Okay, so maybe you won’t immortalize John from accounting with tales of how he slashed the budget with his mighty spreadsheets, but you can use storytelling to improve the quality and productivity of your meetings. Here’s how.
Keeping Everyone’s Attention
A web meeting can quickly grow tiring, especially because they often occur when everyone is at home. COVID-19 has forced many businesses to adopt work from home practices, and this isn’t always advantageous or easy for everyone. Home is full of distractions, and there’s really no one to hold people accountable in the comfort of their own home.
Keeping everyone’s attention means telling a story that makes sense, flows well, and speaks to them personally. You don’t have to dramatize things into an HBO-worthy mini-series, but you can add a little flair to your topics to make them more interesting.
Instead of telling things flat out, tell a story of how the concept relates to your life, the business, or everyone in attendance. People tend to listen with more intention when they feel a connection to a character or concept.
Stories Make Concepts Easier To Digest
Sometimes, simply saying how something is just isn’t enough to make everyone understand it. Putting difficult concepts into the context of a story that relates to everyday life can help even the most complex topics digest a little easier.
Have you ever heard something explained to you in a textbook format that didn’t make sense? Then, when the speaker instead put the concept into the context of a story, it made sense?
A good story also helps build familiarity and trust, which are crucial to good work relationships. Without trust, you won’t make it very far, and your communication efforts will be less effective.
Your Speaking Voice Matters
Of course, even if you’re telling an excellent story, if your voice is monotone and tired-sounding, you’re just going to put everyone to sleep (or bore them to death). How you tell a story matters just as much as the story itself.

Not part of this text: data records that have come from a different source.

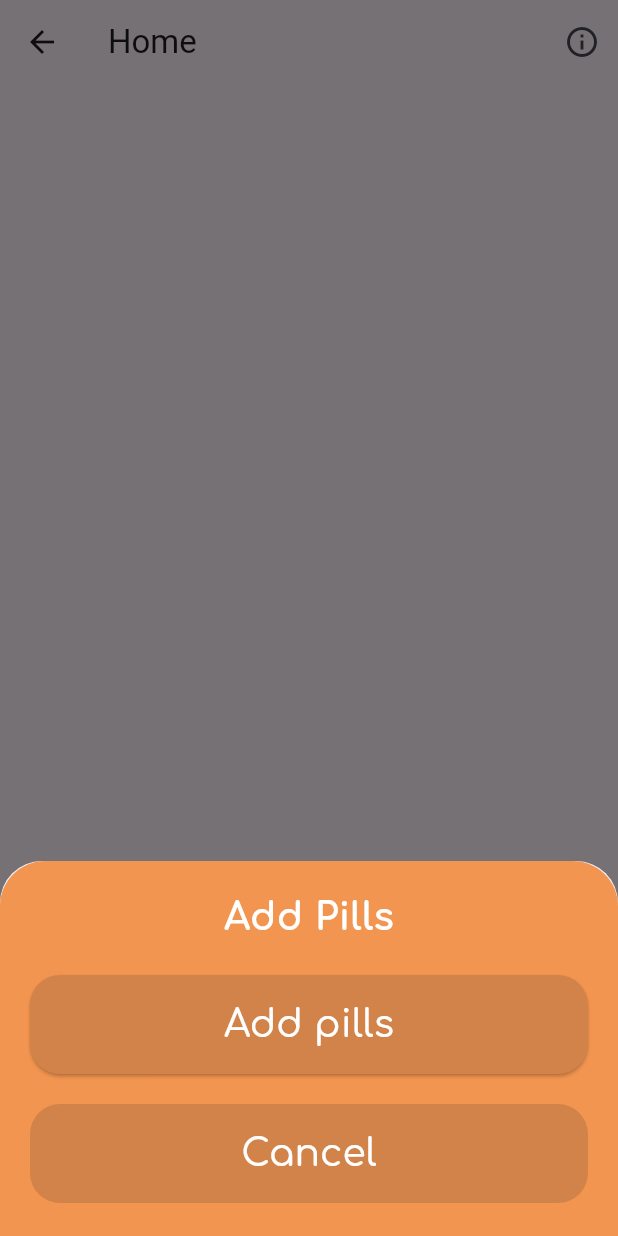
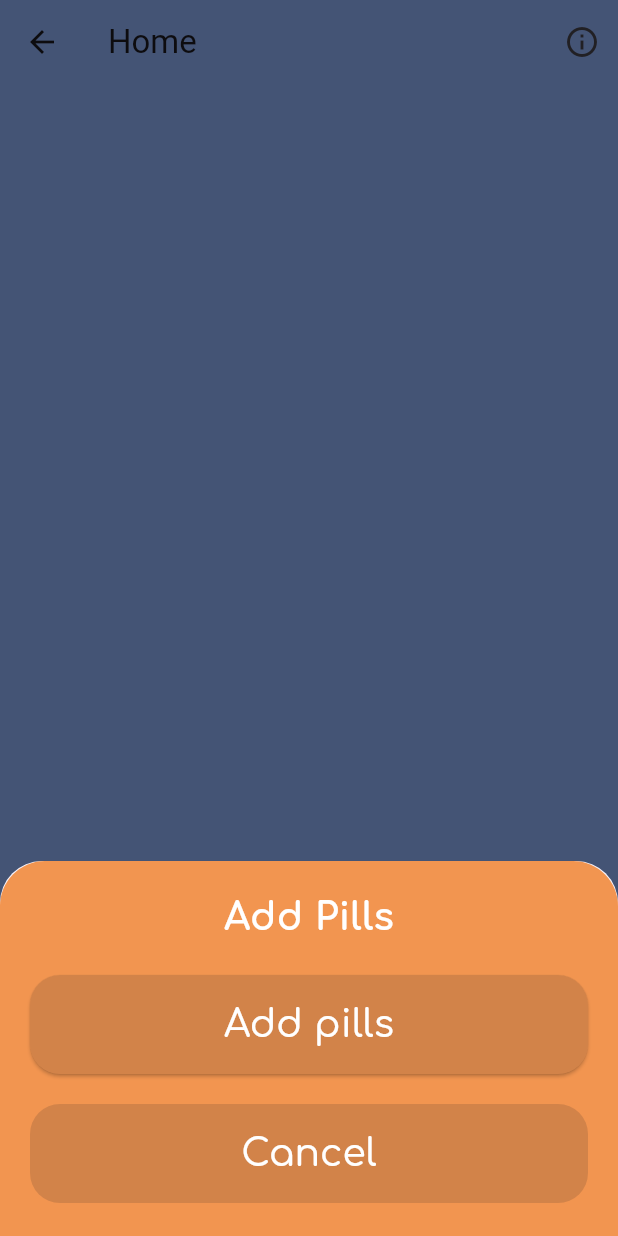
Before and after one commit to punnatornsup/kayin-application-group17-section2, a Flutter app: the HomeScreen screen opened directly, item 2 of the bottom bar chosen, on a phone screen of 412 x 824 dp. Run offline on Flutter 3.47's test engine with Material 3 defaults, Android fonts, the phone set to English and light mode, and no system bars; our stand-ins replace cloud_firestore, firebase_auth, firebase_core, image_picker; accounts and stored records are empty.

Commit message:
fix little details

```diff
--- a/lib/Screen/HomeScreen.dart
+++ b/lib/Screen/HomeScreen.dart
@@ -1,3 +1,4 @@
+import 'package:cloud_firestore/cloud_firestore.dart';
 import 'package:flutter/material.dart';
 import 'AddPillScreen.dart';
 import 'ProfileScreen.dart';
@@ -11,6 +12,22 @@ class HomeScreen extends StatefulWidget {
 class _HomeScreenState extends State<HomeScreen> {
   List<Map<String, dynamic>> pills = [];
 
+  @override
+  void initState() {
+    super.initState();
+    // Start listening to Firestore
+    FirebaseFirestore.instance
+        .collection('pills')
+        .snapshots()
+        .listen((snapshot) {
+      setState(() {
+        pills = snapshot.docs
+            .map((doc) => doc.data() as Map<String, dynamic>)
+            .toList();
+      });
+    });
+  }
+
   void _showAddPillsPopup() {
     showModalBottomSheet(
       context: context,
@@ -18,7 +35,7 @@ class _HomeScreenState extends State<HomeScreen> {
       builder: (BuildContext context) {
         return SingleChildScrollView(
           child: ClipRRect(
-            borderRadius: BorderRadius.only(
+            borderRadius: const BorderRadius.only(
               topLeft: Radius.circular(30.0),
               topRight: Radius.circular(30.0),
             ),
@@ -30,7 +47,7 @@ class _HomeScreenState extends State<HomeScreen> {
               child: Column(
                 mainAxisSize: MainAxisSize.min,
                 children: <Widget>[
-                  Text('Add Pills',
+                  const Text('Add Pills',
                       style: TextStyle(
                           fontSize: 25,
                           fontWeight: FontWeight.bold,
@@ -61,7 +78,7 @@ class _HomeScreenState extends State<HomeScreen> {
                           });
                         }
                       },
-                      child: Text(
+                      child: const Text(
                         'Add pills',
                         style: TextStyle(
                             fontSize: 25,
@@ -83,7 +100,7 @@ class _HomeScreenState extends State<HomeScreen> {
                         ),
                       ),
                       onPressed: () => Navigator.pop(context),
-                      child: Text(
+                      child: const Text(
                         'Cancel',
                         style: TextStyle(
                             fontSize: 25,
@@ -104,7 +121,9 @@ class _HomeScreenState extends State<HomeScreen> {
   @override
   Widget build(BuildContext context) {
     return Scaffold(
+      backgroundColor: Color.fromARGB(255, 149, 183, 255),
       appBar: AppBar(
+        backgroundColor: Color.fromARGB(255, 149, 183, 255),
         title: Text('Home'),
         actions: <Widget>[
           IconButton(
```
Also changed, not shown: lib/Screen/AddPillScreen.dart (+46 -12 lines), lib/Screen/LoginScreen.dart (+9 -12 lines), lib/Screen/SignUpScreen.dart (+18 -20 lines).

Have you ever heard someone with a monotone voice try to read a story or explain a topic? It’s like listening to raindrops. At first, it’s pleasant; but then, you just grow tired and annoyed that it won’t stop raining.
Make sure you sit up straight and use your best speaking voice when you’re telling a story in a meeting. Speak clearly and firmly, but don’t shout. Like any tool, a voice can be used effectively or ineffectively, depending on the competence of the user. Luckily, a voice is also something that can be improved with time and effort.
If you’re in a face-to-face meeting, be sure to look people in the eye when you’re talking to them. This is important to building trust and understanding, and it’s also a sign of respect. In web meetings, sit up straight and address everyone. Your body language still matters even when there’s no one physically present.
A Good Narrative Goes A Long Way
Stories have moved us to great achievements, captured our imaginations, and caused societal upheaval throughout history. A good narrative is surprisingly powerful at influencing the way people think, act, and talk.
It’s important to understand that the way you present things can change how other people view them. Telling a narrative is a powerful way to improve your meetings, but recognize that it carries a certain responsibility as well.
Present facts as they are. They don’t have to be embellished in order to sound interesting. Be sure that information is easy to digest, and if it isn’t, put it into a context that everyone can understand and relate to. The more you relate to your listeners, the more they’re going to listen. It’s that simple.
Make your meetings the envy of the office, not the bane of your productivity. Telling a good story helps things digest easier, captures your listeners’ attention, and helps meetings flow smoothly. Remember to sit up straight, speak confidently, and don’t embellish the facts to make the story sound better.